- Patrick Barron/Daily
By Daniel Feldman, Daily Sports Writer
Published January 31, 2014
Last year in Big Ten play, Caris LeVert collected 19 rebounds. Total.
Divide that by 18 games and you get an average of 1.1 per game. But on Thursday night against Purdue, the sophomore guard gathered nine rebounds in the first half alone.
Finishing with a career-high 11 to go with 14 points — good for his first career double-double — LeVert finally interrupted an odd streak of his own that has existed throughout the Michigan men’s basketball team’s 10-game winning streak and the past 11 games.
While the 10th-ranked Wolverines have played well over the stretch, the inconsistency of LeVert’s play has stood out.
Following a 17-point, eight-rebound performance against Michigan State last Saturday, LeVert figured to be vital in Michigan’s four-shooters-and-a-center lineup against Purdue (3-5 Big Ten, 13-8 overall), the 17th-leading rebounding squad in the nation.
And he was. Collecting boards off misses — nine of the defensive variety — LeVert proved pivotal in a game defined as much by Michigan’s offensive firepower as it was by its sloppiness. The Wolverines committed a season-high 16 turnovers.
“It was going to be one of those nights where the guards would have to come in and clean up for us,” said fifth-year senior forward Jordan Morgan. “And we just do a great job of boxing out their forwards and their bigs while our guards come in and clean up.”
Throughout the season, it’s become easy to note Levert’s improvement in the scoring column. As evidenced by his four 20-plus point scoring outputs, LeVert has proven able to be the Wolverines’ No. 1 scoring option as well as their second and third option on nights when sophomore guard Nik Stauskas has taken over games.
Michigan coach John Beilein hasn’t spent much time complaining about Levert’s inconsistency since Michigan (8-0 Big Ten, 16-4 overall) started winning big games, but in the games LeVert did score, his rebounding followed.
Before Thursday, LeVert had averaged 15.6 points and 5.5 rebounds in games he scored 10 points or more. While that irregularity can be cited easily when discussing LeVert’s play, Beilein knows that a night like LeVert had Thursday ranges back to last year, when Beilein realized he had to burn LeVert’s redshirt.
“It’s the same thing we’ve seen with Caris in practice this last year,” Beilein said. “We needed to burn this redshirt. He does these things and he’s playing off residual action like (sophomore forward Glenn Robinson III) did last year. He just finds spots. There’s very few things called for him, other than he’s in space where he can attack or get open for 3’s. Getting him to become a knockdown shooter has been important.”

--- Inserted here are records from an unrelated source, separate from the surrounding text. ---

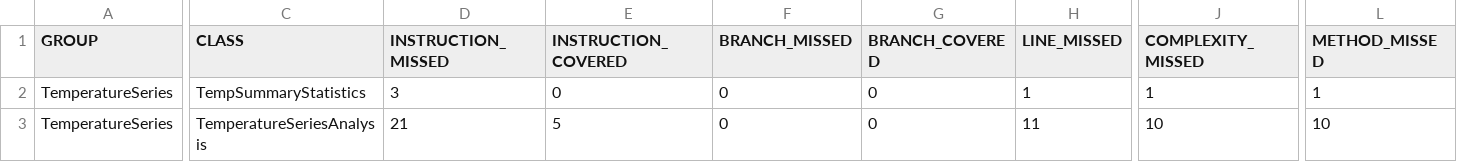
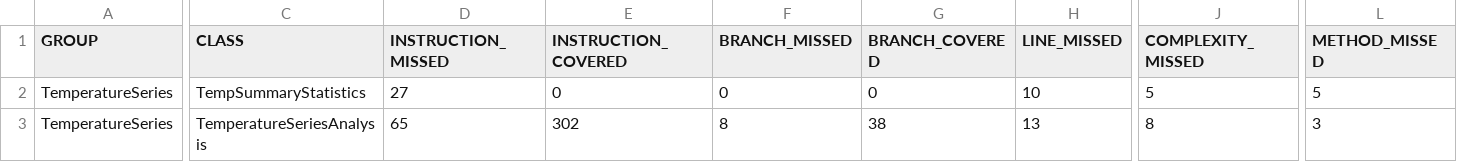
Before and after one commit to sorokotyaha/apps19sorokotyaha-hw1, a CSV file: target/site/jacoco/jacoco.csv, drawn as a sheet; only a part is shown, gaps mark what is left out; the diff covers the shown part only; the diff names each change by its address in the sheet, - before the commit and + after, or states it on an @@ line.

```diff
--- a/target/site/jacoco/jacoco.csv
+++ b/target/site/jacoco/jacoco.csv
-D2 (INSTRUCTION_MISSED): 3
+D2 (INSTRUCTION_MISSED): 27
-H2 (LINE_MISSED): 1
+H2 (LINE_MISSED): 10
-J2 (COMPLEXITY_MISSED): 1
+J2 (COMPLEXITY_MISSED): 5
-L2 (METHOD_MISSED): 1
+L2 (METHOD_MISSED): 5
-D3 (INSTRUCTION_MISSED): 21
+D3 (INSTRUCTION_MISSED): 65
-E3 (INSTRUCTION_COVERED): 5
+E3 (INSTRUCTION_COVERED): 302
-F3 (BRANCH_MISSED): 0
+F3 (BRANCH_MISSED): 8
-G3 (BRANCH_COVERED): 0
+G3 (BRANCH_COVERED): 38
-H3 (LINE_MISSED): 11
+H3 (LINE_MISSED): 13
-J3 (COMPLEXITY_MISSED): 10
+J3 (COMPLEXITY_MISSED): 8
-L3 (METHOD_MISSED): 10
+L3 (METHOD_MISSED): 3
```
Also changed, not shown: 3 edited cells elsewhere in this file, 27 other files.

LeVert’s game relies on him finding open looks, and Beilein’s strategy tries to deliver them. With Stauskas playing so well and freshman guard Derrick Walton Jr. coming on as a second option, LeVert hasn’t needed to have a scoring outburst every game for Michigan to succeed.

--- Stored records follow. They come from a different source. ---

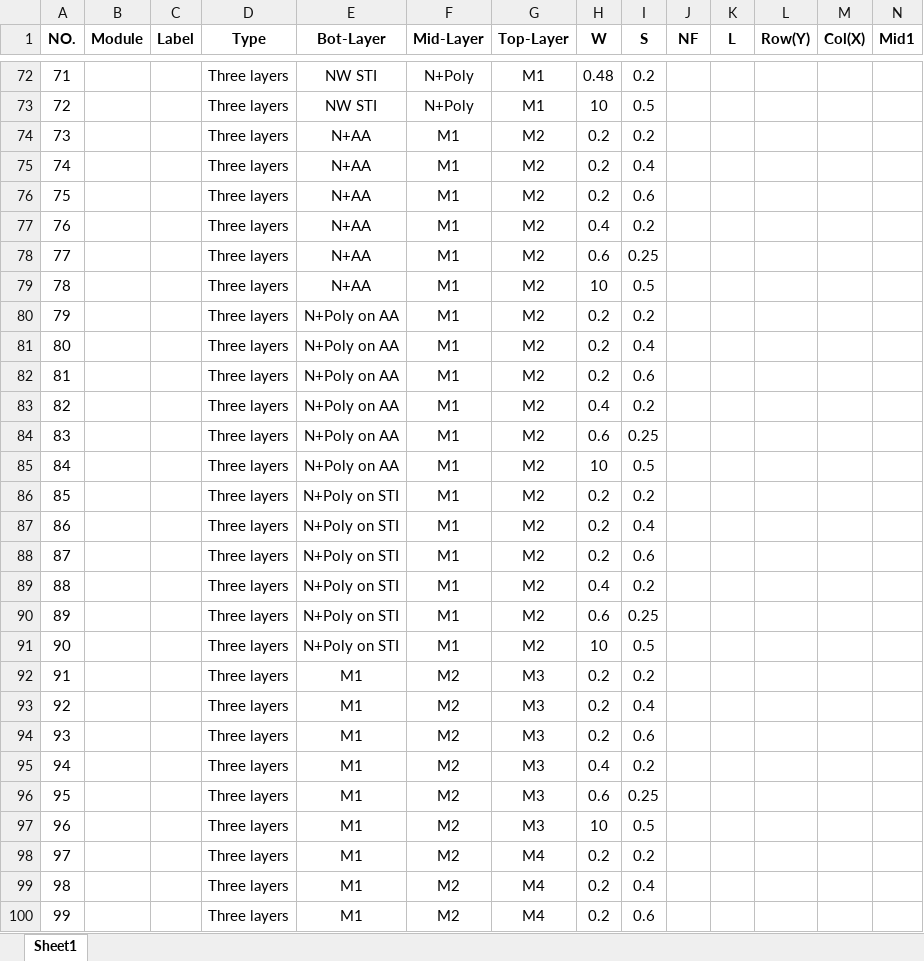
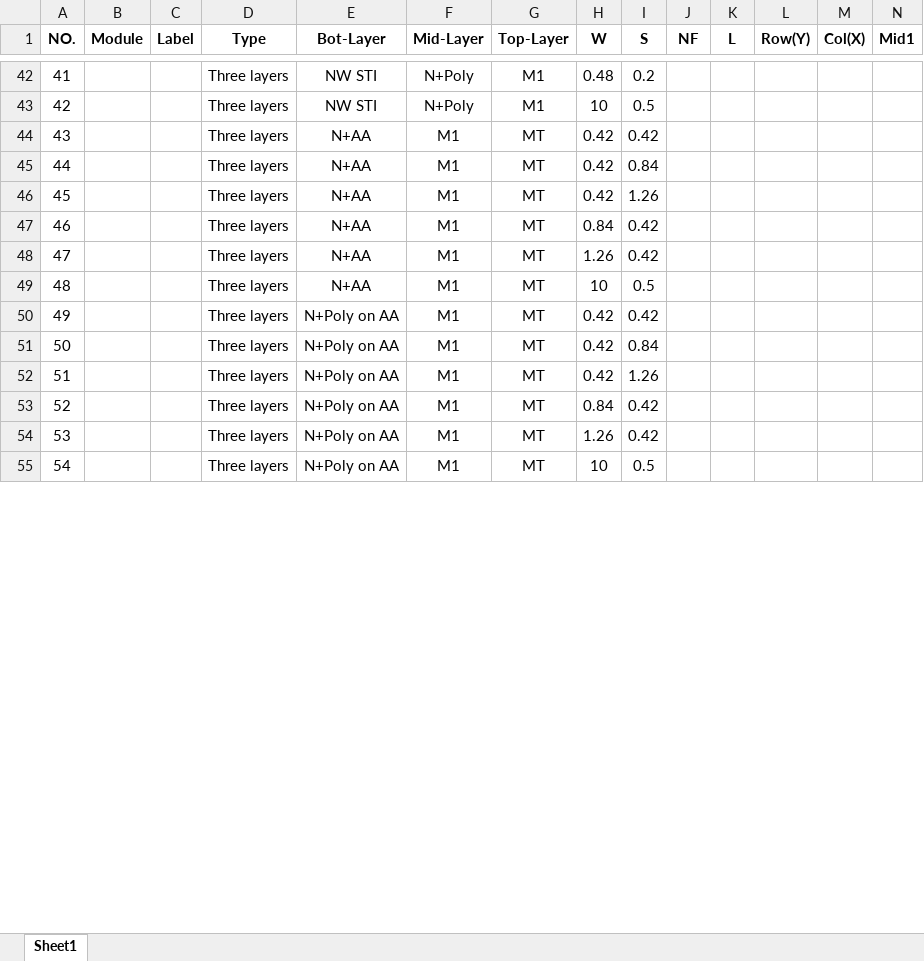
Before and after one commit to minghuilee15/pythonProject_TEG_Generate, an Excel workbook: PEX/expanded_layer_combinations_full_factorial.xlsx, sheet Sheet1, drawn as a sheet; only a part is shown, gaps mark what is left out; values as stored, in another font and other column widths than the file's, no borders; removed rows and columns are numbered as before the commit, all else as after; rows hold the shown columns only; the diff covers the shown part only; the diff names each change by its address in the sheet, - before the commit and + after, or states it on an @@ line.

```diff
--- a/PEX/expanded_layer_combinations_full_factorial.xlsx (sheet Sheet1)
+++ b/PEX/expanded_layer_combinations_full_factorial.xlsx (sheet Sheet1)
@@ column A (NO.) renumbered from row 32 down @@
-G44:G55 (Top-Layer): M2
+G44:G55 (Top-Layer): MT
-H44:H46 (W): 0.2
+H44:H46 (W): 0.42
-I44 (S): 0.2
+I44 (S): 0.42
-I45 (S): 0.4
+I45 (S): 0.84
-I46 (S): 0.6
+I46 (S): 1.26
-H47 (W): 0.4
+H47 (W): 0.84
-I47 (S): 0.2
+I47 (S): 0.42
-H48 (W): 0.6
+H48 (W): 1.26
-I48 (S): 0.25
+I48 (S): 0.42
-H50:H52 (W): 0.2
+H50:H52 (W): 0.42
-I50 (S): 0.2
+I50 (S): 0.42
-I51 (S): 0.4
+I51 (S): 0.84
-I52 (S): 0.6
+I52 (S): 1.26
-H53 (W): 0.4
+H53 (W): 0.84
-I53 (S): 0.2
+I53 (S): 0.42
-H54 (W): 0.6
+H54 (W): 1.26
-I54 (S): 0.25
+I54 (S): 0.42
-row 86: 85 |  |  | Three layers | N+Poly on STI | M1 | M2 | 0.2 | 0.2
-row 87: 86 |  |  | Three layers | N+Poly on STI | M1 | M2 | 0.2 | 0.4
-row 88: 87 |  |  | Three layers | N+Poly on STI | M1 | M2 | 0.2 | 0.6
-row 89: 88 |  |  | Three layers | N+Poly on STI | M1 | M2 | 0.4 | 0.2
-row 90: 89 |  |  | Three layers | N+Poly on STI | M1 | M2 | 0.6 | 0.25
-row 91: 90 |  |  | Three layers | N+Poly on STI | M1 | M2 | 10 | 0.5
-row 92: 91 |  |  | Three layers | M1 | M2 | M3 | 0.2 | 0.2
-row 93: 92 |  |  | Three layers | M1 | M2 | M3 | 0.2 | 0.4
-row 94: 93 |  |  | Three layers | M1 | M2 | M3 | 0.2 | 0.6
-row 95: 94 |  |  | Three layers | M1 | M2 | M3 | 0.4 | 0.2
-row 96: 95 |  |  | Three layers | M1 | M2 | M3 | 0.6 | 0.25
-row 97: 96 |  |  | Three layers | M1 | M2 | M3 | 10 | 0.5
-row 98: 97 |  |  | Three layers | M1 | M2 | M4 | 0.2 | 0.2
-row 99: 98 |  |  | Three layers | M1 | M2 | M4 | 0.2 | 0.4
-row 100: 99 |  |  | Three layers | M1 | M2 | M4 | 0.2 | 0.6
```
Also changed, not shown: 51 removed rows and 28 edited cells elsewhere in this sheet, 9 other files.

That’s why Thursday, with LeVert’s help on the boards, his scoring still came even though he wasn’t actively seeking to be aggressive.
“He’s all over the place defensively,” Morgan said. “And he’s one of the more crafty guys in getting in the lane and finding people. He’s getting better and better at that. He’s got a skill that not many people have — getting in the paint when he wants to.”
With LeVert focusing on defense Thursday — he tallied two blocks and three steals — Michigan thrived on offense, shooting 61 percent from the field on the game. Acting as that third scorer, LeVert snapped his streak of inconsistency and helped Michigan further separate itself from the crowded armada of teams in the middle of the Big Ten.